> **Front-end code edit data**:
+ + + +

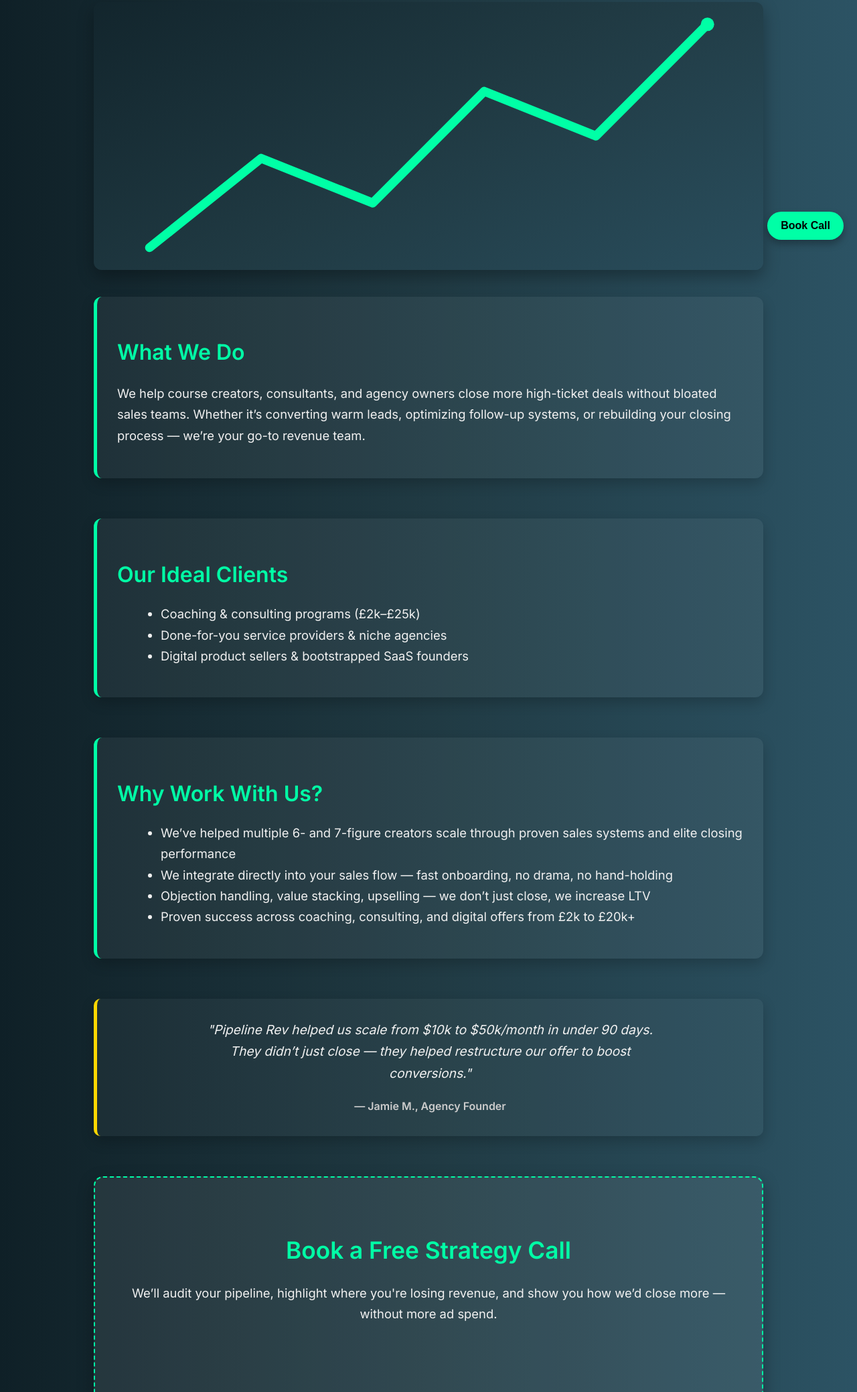
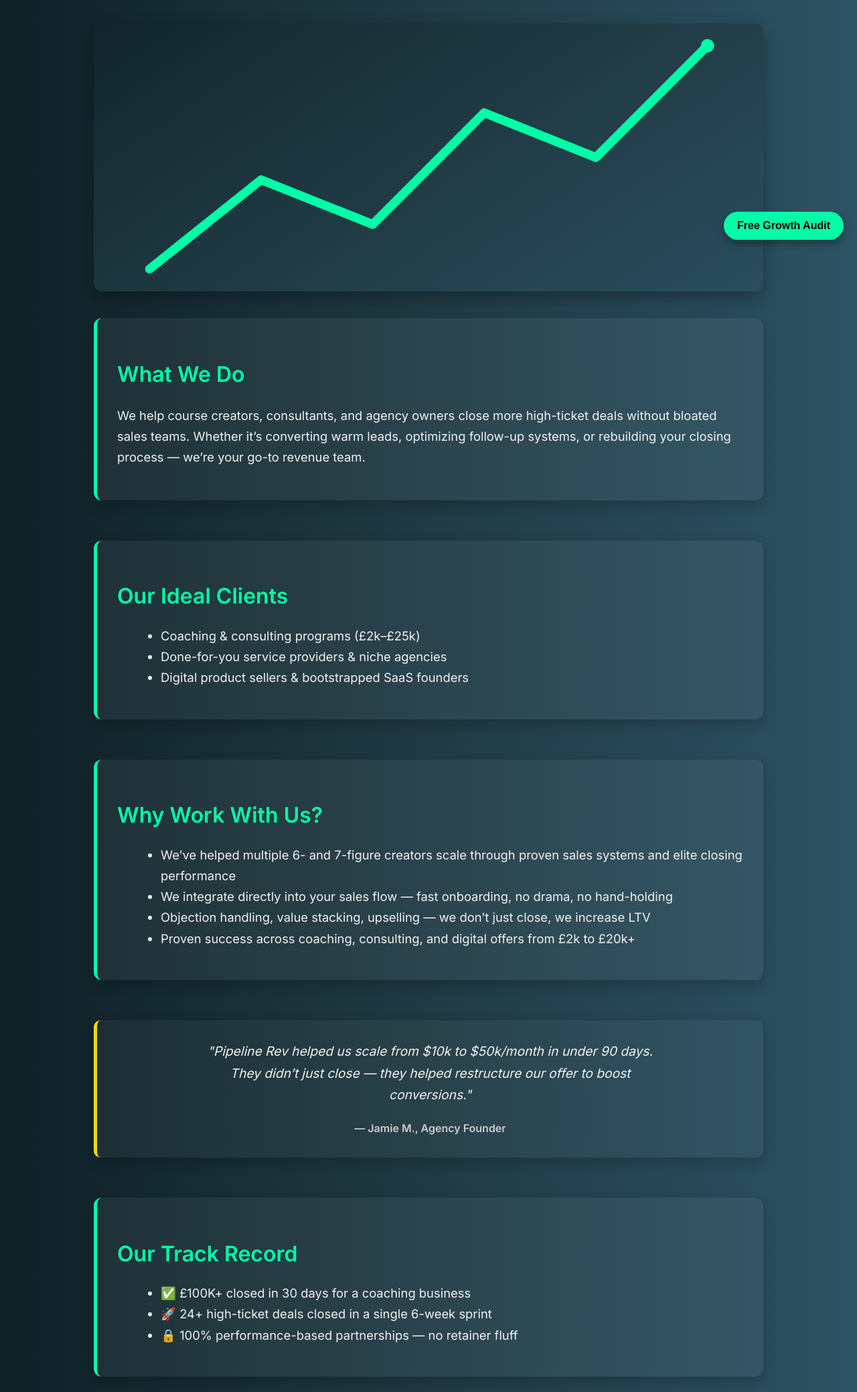
Before and after one commit to Joe03wood/PRP, a plain HTML site: page index.html in a window 1280 px wide. Shown: the part 422-2500 px from the top of the page at 67% size. Drawn offline with Linux system fonts and the light colour scheme; a script that the page names is missing.

Commit message:
Update index.html

```diff
--- a/index.html
+++ b/index.html
@@ -168,6 +168,7 @@
       <text x="50%" y="54%" dominant-baseline="middle" text-anchor="middle" fill="#00ffa6" font-size="22" font-family="Inter, sans-serif" font-weight="bold">PR</text>
     </svg>
     <h1>Pipeline Rev Partners</h1>
+    <p style="font-size:1.1em; color:#aaa; margin-top:-15px;">We Close High-Ticket Deals for Coaches, Agencies & Info Brands</p>
     <p class="tagline">Revenue-First Closers for High-Ticket Offers</p>
   </header>
 
@@ -214,13 +215,23 @@
     <cite id="testimonial-author">— Jamie M., Agency Founder</cite>
   </section>
 
+  <section>
+    <h2>Our Track Record</h2>
+    <ul>
+      <li>✅ £100K+ closed in 30 days for a coaching business</li>
+      <li>🚀 24+ high-ticket deals closed in a single 6-week sprint</li>
+      <li>🔒 100% performance-based partnerships — no retainer fluff</li>
+    </ul>
+  </section>
+
   <div class="cta">
     <h2>Book a Free Strategy Call</h2>
     <p>We’ll audit your pipeline, highlight where you're losing revenue, and show you how we’d close more — without more ad spend.</p>
     <div class="calendly-inline-widget" data-url="https://calendly.com/joe03wood"></div>
+    <p style="color:#aaa; font-size:0.95em; margin-top:10px;">Only 3 slots left this week — schedule now to avoid missing out.</p>
   </div>
 
-  <button class="sticky-cta" onclick="document.querySelector('.calendly-inline-widget').scrollIntoView({ behavior: 'smooth' });">Book Call</button>
+  <button class="sticky-cta" onclick="document.querySelector('.calendly-inline-widget').scrollIntoView({ behavior: 'smooth' });">Free Growth Audit</button>
 
   <script>
     document.addEventListener('DOMContentLoaded', () => {
@@ -232,7 +243,7 @@
         line.style.transition = 'stroke-dashoffset 2.5s ease-out';
         setTimeout(() => {
         line.style.strokeDashoffset = '0';
-        document.getElementById('arrow-head').style.opacity = '1';
+
       }, 300);
       }
 
```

+ + + +

> **ABOUT THIS EXERCISE**:
Go through the data and return every word of it verbatim, leaving out the pictures.

> **RESPONSE TO THE TASK**:
Before and after one commit to Joe03wood/PRP, a plain HTML site: page index.html in a window 1280 px wide. Shown: the part 422-2500 px from the top of the page at 67% size. Drawn offline with Linux system fonts and the light colour scheme; a script that the page names is missing.

Commit message:
Update index.html

```diff
--- a/index.html
+++ b/index.html
@@ -168,6 +168,7 @@
       <text x="50%" y="54%" dominant-baseline="middle" text-anchor="middle" fill="#00ffa6" font-size="22" font-family="Inter, sans-serif" font-weight="bold">PR</text>
     </svg>
     <h1>Pipeline Rev Partners</h1>
+    <p style="font-size:1.1em; color:#aaa; margin-top:-15px;">We Close High-Ticket Deals for Coaches, Agencies & Info Brands</p>
     <p class="tagline">Revenue-First Closers for High-Ticket Offers</p>
   </header>
 
@@ -214,13 +215,23 @@
     <cite id="testimonial-author">— Jamie M., Agency Founder</cite>
   </section>
 
+  <section>
+    <h2>Our Track Record</h2>
+    <ul>
+      <li>✅ £100K+ closed in 30 days for a coaching business</li>
+      <li>🚀 24+ high-ticket deals closed in a single 6-week sprint</li>
+      <li>🔒 100% performance-based partnerships — no retainer fluff</li>
+    </ul>
+  </section>
+
   <div class="cta">
     <h2>Book a Free Strategy Call</h2>
     <p>We’ll audit your pipeline, highlight where you're losing revenue, and show you how we’d close more — without more ad spend.</p>
     <div class="calendly-inline-widget" data-url="https://calendly.com/joe03wood"></div>
+    <p style="color:#aaa; font-size:0.95em; margin-top:10px;">Only 3 slots left this week — schedule now to avoid missing out.</p>
   </div>
 
-  <button class="sticky-cta" onclick="document.querySelector('.calendly-inline-widget').scrollIntoView({ behavior: 'smooth' });">Book Call</button>
+  <button class="sticky-cta" onclick="document.querySelector('.calendly-inline-widget').scrollIntoView({ behavior: 'smooth' });">Free Growth Audit</button>
 
   <script>
     document.addEventListener('DOMContentLoaded', () => {
@@ -232,7 +243,7 @@
         line.style.transition = 'stroke-dashoffset 2.5s ease-out';
         setTimeout(() => {
         line.style.strokeDashoffset = '0';
-        document.getElementById('arrow-head').style.opacity = '1';
+
       }, 300);
       }
 
```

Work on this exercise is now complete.